Sean Singletary scored 21 points, but the Cavs dropped their sixth straight game.
Lucky No. 13 for Wake Forest proved to be unlucky No. 8 for Virginia.
The Demon Deacons took an early lead and held the visiting Cavaliers at arm’s length the rest of the way to prevail 80-64 on Saturday. It was Wake’s 13th home win of the season and the 8th ACC loss for the Hoos. UVa has dropped six straight games and nine of 10 in 2008.
Saturday’s 16-point defeat featured a better effort from Virginia’s players, but better execution is still an inconsistent sighting.
“I keep telling … anybody that asks me … if you compete, you’re not supposed to get credit for playing hard. Those are givens,” UVa coach Dave Leitao said on the Virginia Sports Network. “As a result of playing hard, you’re supposed to have a by-product of that by playing well. We don’t play well enough for long enough periods of time to give ourselves an opportunity [to win games].”
In what is becoming an increasingly frustrating year for the Cavs (first 1-8 ACC record since 1984-85, longest losing streak since dropping seven straight in 2002-03), even a strategic defensive tactic and a shuffled starting line-up and couldn’t produce a change of fortunes in Winston-Salem.
Defensively, the Cavaliers tried to clog the paint and frequently shifted to a 2-3 zone in an effort to take advantage of a WFU team that has struggled to shoot 3-point shots this season. The Deacons entered the game shooting 30.4% percent from the land of trey, but drained 47.6% of their 3-point attempts against Virginia. Harvey Hale led the trend-breaking afternoon by making 4 of 7 trifectas. He finished with 15 points.
“It’s because we make enough structural errors that allow not only those kinds of errors, but it gives the other players enough confidence to make those shots,” Leitao said of opponents’ success shooting the long ball against UVa this season.
While the improved outside shooting played a key role in the outcome, UVa still managed to trim a nine-point halftime deficit to three points on numerous occasions in the contest. But costly defensive breakdowns – missed rebounds on Wake free throws and failing to contain dribble penetration to mention two instances – once again cost the Cavaliers in ACC play. WFU point guard Ishmael Smith seemed to be at the forefront of every surge-stopping shot down the stretch. He finished with 15 points and 6 assists.
“He was really aggressive. He kept driving the ball. I told him to keep his foot on the accelerator and keep pushing the ball,” Wake coach Dino Gaudio said. “He had a really good basketball game for us – 6 assists, 1 turnover, another good game for him.”
Dave Leitao’s team continues to struggle in 2008.
On the other end, a shuffled starting line-up seemed to be an effort to spark a Virginia offense that continues to struggle.
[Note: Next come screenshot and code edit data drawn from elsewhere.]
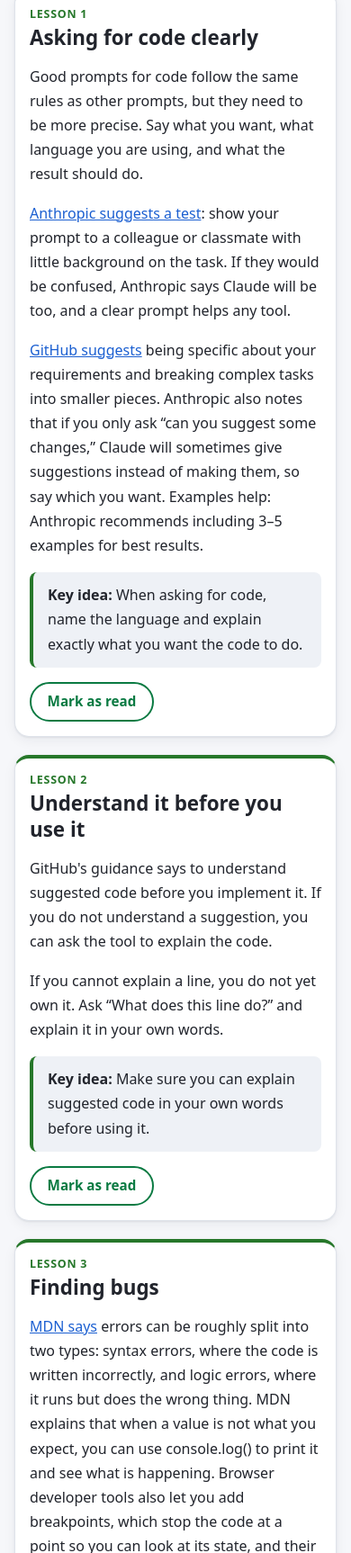
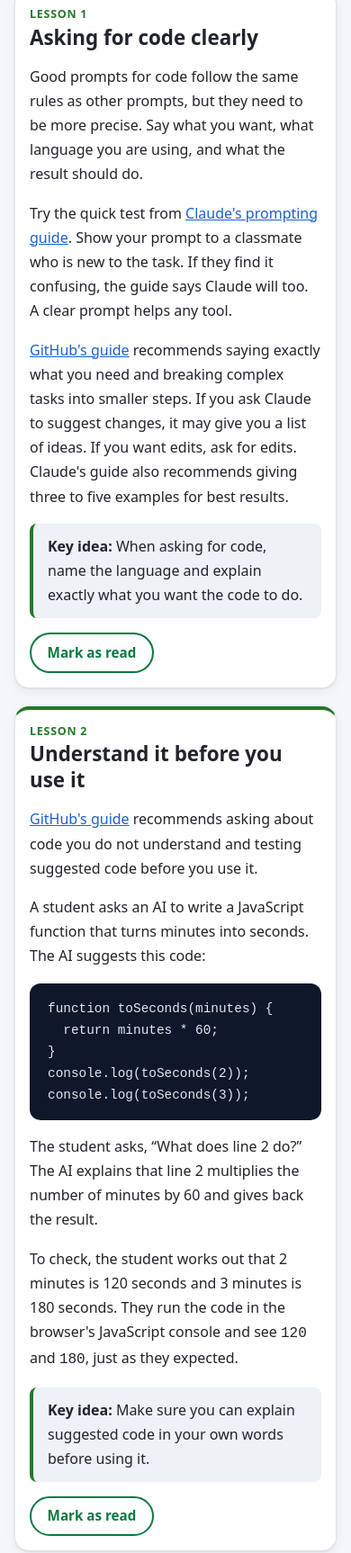
Before and after one commit to School-User/tsa-website, a plain HTML site: page module6.html in a window 390 px wide. Shown: the part 790-2516 px from the top of the page at 90% size. Drawn offline with Linux system fonts and the light colour scheme.

Commit message:
content: independent education sources, Module 6 worked example, less vendor phrasing

```diff
--- a/css/activities.css
+++ b/css/activities.css
@@ -65,10 +65,10 @@ ul.activity-example { padding-inline-start: 2rem; }
 /* a selected private detail looks redacted */
 .activity-example .btn[aria-pressed="true"] { background: var(--bad-bg); color: var(--bad); border-color: var(--bad); text-decoration: line-through; }
 /* code reads as code, not as a text box */
-.activity pre.codeblock { background: #0f172a; color: #e2e8f0; border-radius: .75rem; padding: 1rem 1.25rem; overflow-x: auto;
+pre.codeblock { background: #0f172a; color: #e2e8f0; border-radius: .75rem; padding: 1rem 1.25rem; overflow-x: auto;
   font: .9rem/1.6 ui-monospace, SFMono-Regular, Menlo, Consolas, monospace; font-variant-ligatures: none; white-space: pre; }
 @media (max-width: 560px) {
-  .activity pre.codeblock { white-space: pre-wrap; overflow-wrap: anywhere; }
+  pre.codeblock { white-space: pre-wrap; overflow-wrap: anywhere; }
 }
 .practice-xp { display: inline-block; margin: .75rem 0 0; padding: .3rem .8rem; border-radius: 99px; font-weight: 700; font-size: .9rem;
   color: var(--gold-text); background: color-mix(in srgb, var(--gold) 16%, var(--surface)); border: 1px solid var(--gold); }
--- a/module6.html
+++ b/module6.html
@@ -66,16 +66,23 @@
   <section class="card" aria-labelledby="lesson-1">
     <h2 id="lesson-1">Asking for code clearly</h2>
     <p>Good prompts for code follow the same rules as other prompts, but they need to be more precise. Say what you want, what language you are using, and what the result should do.</p>
-    <p><a href="https://platform.claude.com/docs/en/build-with-claude/prompt-engineering/claude-prompting-best-practices">Anthropic suggests a test</a>: show your prompt to a colleague or classmate with little background on the task. If they would be confused, Anthropic says Claude will be too, and a clear prompt helps any tool.</p>
-    <p><a href="https://docs.github.com/en/copilot/get-started/best-practices">GitHub suggests</a> being specific about your requirements and breaking complex tasks into smaller pieces. Anthropic also notes that if you only ask “can you suggest some changes,” Claude will sometimes give suggestions instead of making them, so say which you want. Examples help: Anthropic recommends including 3–5 examples for best results.</p>
+    <p>Try the quick test from <a href="https://platform.claude.com/docs/en/build-with-claude/prompt-engineering/claude-prompting-best-practices">Claude's prompting guide</a>. Show your prompt to a classmate who is new to the task. If they find it confusing, the guide says Claude will too. A clear prompt helps any tool.</p>
+    <p><a href="https://docs.github.com/en/copilot/get-started/best-practices">GitHub's guide</a> recommends saying exactly what you need and breaking complex tasks into smaller steps. If you ask Claude to suggest changes, it may give you a list of ideas. If you want edits, ask for edits. Claude's guide also recommends giving three to five examples for best results.</p>
     <p class="key"><strong>Key idea:</strong> When asking for code, name the language and explain exactly what you want the code to do.</p>
     <button class="btn" type="button" data-lesson="l1">Mark as read</button>
   </section>
 
   <section class="card" aria-labelledby="lesson-2">
     <h2 id="lesson-2">Understand it before you use it</h2>
-    <p>GitHub's guidance says to understand suggested code before you implement it. If you do not understand a suggestion, you can ask the tool to explain the code.</p>
-    <p>If you cannot explain a line, you do not yet own it. Ask “What does this line do?” and explain it in your own words.</p>
+    <p><a href="https://docs.github.com/en/copilot/get-started/best-practices">GitHub's guide</a> recommends asking about code you do not understand and testing suggested code before you use it.</p>
+    <p>A student asks an AI to write a JavaScript function that turns minutes into seconds. The AI suggests this code:</p>
+    <pre class="codeblock" tabindex="0" role="region" aria-label="JavaScript example: minutes to seconds"><code>function toSeconds(minutes) {
+  return minutes * 60;
+}
+console.log(toSeconds(2));
+console.log(toSeconds(3));</code></pre>
+    <p>The student asks, “What does line 2 do?” The AI explains that line 2 multiplies the number of minutes by 60 and gives back the result.</p>
+    <p>To check, the student works out that 2 minutes is 120 seconds and 3 minutes is 180 seconds. They run the code in the browser's JavaScript console and see <code>120</code> and <code>180</code>, just as they expected.</p>
     <p class="key"><strong>Key idea:</strong> Make sure you can explain suggested code in your own words before using it.</p>
     <button class="btn" type="button" data-lesson="l2">Mark as read</button>
   </section>
@@ -142,7 +149,7 @@ const QUESTIONS = [
       "Show the prompt to someone new to the task and see if they are confused."
     ],
     "answer": 3,
-    "why": "Anthropic's test is to show the prompt to someone with little background: if they would be confused, Claude will be too."
+    "why": "A classmate who is new to the task can tell you which parts of the prompt might confuse Claude."
   },
   {
     "q": "You ask an AI “can you suggest some changes” to your code. What might happen according to Anthropic's guide?",
@@ -153,7 +160,7 @@ const QUESTIONS = [
       "It will treat the request as asking only for an explanation of the existing code."
     ],
     "answer": 0,
-    "why": "Anthropic notes it may give suggestions instead of implementing them, so say which you want."
+    "why": "Claude may give you a list of suggestions. Ask for edits if you want it to make changes."
   },
   {
     "q": "A function runs without errors but gives the wrong answer. What kind of error is this?",
```
Also changed, not shown: module2.html (+1 -0 lines), module3.html (+1 -1 lines), module5.html (+4 -4 lines), reference.html (+2 -0 lines), 1 other file.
But the maneuver – Jamil Tucker made his first career start and Jeff Jones returned at the two guard – didn’t breathe life into the scoreboard. The two inserted starters combined to shoot 3 of 16 in the game and scored just 10 points.
But Tucker (2 of 10, 6 points, career-high tying 9 rebounds) and Jones (1 of 6, 4 points, 4 rebounds) were not the only Cavaliers who failed to produce offensively. The visitors shot 33.3% from the field (22 of 66), 4 of 19 from 3-point range (21.1%), and 64% from the free throw line (16 of 25). Take out Sean Singletary (7 of 18), Ryan Pettinella (6 of 7), and Jerome Meyinsse (1 of 2) and no other individual broke the 30% barrier in the percentage column.
In the end, Singletary and Pettinella were the only Hoos to crack double figures. Singletary finished with 21 points, 3 assists, and 2 steals. That marks the 44th consecutive game that the Cav point guard has reached double figures; he also scored 20 or more points for the 37th time in his career and the 10th time this season. Pettinella posted his second career double-double with 12 points and a career-high 11 rebounds.
“There’s only one result and that’s to score more points than the other team. And when that doesn’t happen, then it doesn’t work,” Leitao said of the shuffled starting group. “We’re giving guys opportunities based on their performance in practice. And that was the decision, based on practice.”